1. In our interview with author Karen Russell we discussed how her South Florida childhood influenced her bestselling book Swamplandia! about a gator-wrestling amusement park:

"We did go on annual field trips to watch alligator wrestling when I was a kid, so I’m sure that had some kind of psychological impact. … I think people from different regions probably have that relationship to who knows what, like a deer or a cow, I don’t know. But the alligator for me was the emblem of everything sublime and ancient and mysterious and other, so it had a lot of significance for me as a writer, and I just tried to translate that for readers."

photo by coolbriere via flickr

    In our interview with author Karen Russell we discussed how her South Florida childhood influenced her bestselling book Swamplandia! about a gator-wrestling amusement park:

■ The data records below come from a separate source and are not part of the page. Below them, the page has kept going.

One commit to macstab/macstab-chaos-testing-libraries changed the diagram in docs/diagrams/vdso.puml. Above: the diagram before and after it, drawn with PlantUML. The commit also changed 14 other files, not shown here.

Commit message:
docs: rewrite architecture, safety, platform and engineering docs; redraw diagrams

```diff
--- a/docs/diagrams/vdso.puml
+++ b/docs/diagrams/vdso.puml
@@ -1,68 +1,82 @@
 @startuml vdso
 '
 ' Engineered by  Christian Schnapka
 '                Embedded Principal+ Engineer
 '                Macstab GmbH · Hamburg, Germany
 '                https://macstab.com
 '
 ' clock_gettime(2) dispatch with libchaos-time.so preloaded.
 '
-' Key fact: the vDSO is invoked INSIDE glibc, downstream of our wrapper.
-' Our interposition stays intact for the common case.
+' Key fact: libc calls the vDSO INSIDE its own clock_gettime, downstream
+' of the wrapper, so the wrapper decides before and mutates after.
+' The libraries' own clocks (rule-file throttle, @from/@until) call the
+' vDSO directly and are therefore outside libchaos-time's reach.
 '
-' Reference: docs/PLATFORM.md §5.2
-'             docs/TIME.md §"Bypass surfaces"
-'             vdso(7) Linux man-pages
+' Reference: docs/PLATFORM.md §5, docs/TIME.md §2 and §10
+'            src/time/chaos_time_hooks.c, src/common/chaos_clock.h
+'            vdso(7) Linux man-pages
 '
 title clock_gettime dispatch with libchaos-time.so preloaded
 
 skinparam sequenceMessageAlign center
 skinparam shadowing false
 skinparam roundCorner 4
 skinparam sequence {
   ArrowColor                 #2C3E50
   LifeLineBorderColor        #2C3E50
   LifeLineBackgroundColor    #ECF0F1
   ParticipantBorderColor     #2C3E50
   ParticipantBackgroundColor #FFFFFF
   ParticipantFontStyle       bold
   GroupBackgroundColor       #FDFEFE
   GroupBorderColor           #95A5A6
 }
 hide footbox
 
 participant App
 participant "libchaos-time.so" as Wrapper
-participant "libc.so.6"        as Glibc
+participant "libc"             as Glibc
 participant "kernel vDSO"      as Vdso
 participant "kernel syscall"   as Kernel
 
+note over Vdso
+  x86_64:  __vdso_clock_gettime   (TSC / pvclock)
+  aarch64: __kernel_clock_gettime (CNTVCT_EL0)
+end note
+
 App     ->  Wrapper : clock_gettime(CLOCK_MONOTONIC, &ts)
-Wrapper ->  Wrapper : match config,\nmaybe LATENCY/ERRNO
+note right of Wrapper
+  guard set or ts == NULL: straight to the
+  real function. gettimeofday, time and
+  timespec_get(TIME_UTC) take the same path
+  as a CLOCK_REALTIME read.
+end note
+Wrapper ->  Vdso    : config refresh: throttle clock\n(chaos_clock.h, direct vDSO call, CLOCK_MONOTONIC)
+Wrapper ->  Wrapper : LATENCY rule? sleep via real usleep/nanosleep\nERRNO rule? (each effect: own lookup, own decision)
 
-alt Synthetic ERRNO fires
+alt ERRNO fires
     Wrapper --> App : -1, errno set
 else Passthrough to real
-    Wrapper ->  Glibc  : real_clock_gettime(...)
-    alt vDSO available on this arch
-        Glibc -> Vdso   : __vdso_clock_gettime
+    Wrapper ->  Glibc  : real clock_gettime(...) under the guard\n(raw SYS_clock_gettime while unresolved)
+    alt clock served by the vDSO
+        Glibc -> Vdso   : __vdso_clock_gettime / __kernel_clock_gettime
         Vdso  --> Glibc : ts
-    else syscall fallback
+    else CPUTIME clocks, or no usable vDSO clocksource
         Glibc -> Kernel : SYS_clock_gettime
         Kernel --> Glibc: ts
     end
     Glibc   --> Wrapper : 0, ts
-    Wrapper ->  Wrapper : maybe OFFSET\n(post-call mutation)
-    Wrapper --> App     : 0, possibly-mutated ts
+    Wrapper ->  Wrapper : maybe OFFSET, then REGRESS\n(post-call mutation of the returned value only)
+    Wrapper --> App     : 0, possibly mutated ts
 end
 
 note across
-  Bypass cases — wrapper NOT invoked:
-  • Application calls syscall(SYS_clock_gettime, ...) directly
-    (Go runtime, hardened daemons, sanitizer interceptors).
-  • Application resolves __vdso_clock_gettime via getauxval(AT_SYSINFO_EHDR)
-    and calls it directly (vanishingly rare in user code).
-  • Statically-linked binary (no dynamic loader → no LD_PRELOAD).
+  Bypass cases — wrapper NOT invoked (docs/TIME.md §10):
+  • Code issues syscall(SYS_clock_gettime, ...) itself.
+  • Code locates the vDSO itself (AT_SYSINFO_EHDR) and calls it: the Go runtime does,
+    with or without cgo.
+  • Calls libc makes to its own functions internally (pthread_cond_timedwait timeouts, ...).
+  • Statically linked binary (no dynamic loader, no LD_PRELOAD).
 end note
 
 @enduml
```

    "We did go on annual field trips to watch alligator wrestling when I was a kid, so I’m sure that had some kind of psychological impact. … I think people from different regions probably have that relationship to who knows what, like a deer or a cow, I don’t know. But the alligator for me was the emblem of everything sublime and ancient and mysterious and other, so it had a lot of significance for me as a writer, and I just tried to translate that for readers."

    photo by coolbriere via flickr

  2. alligator

    swamplandia

    everglades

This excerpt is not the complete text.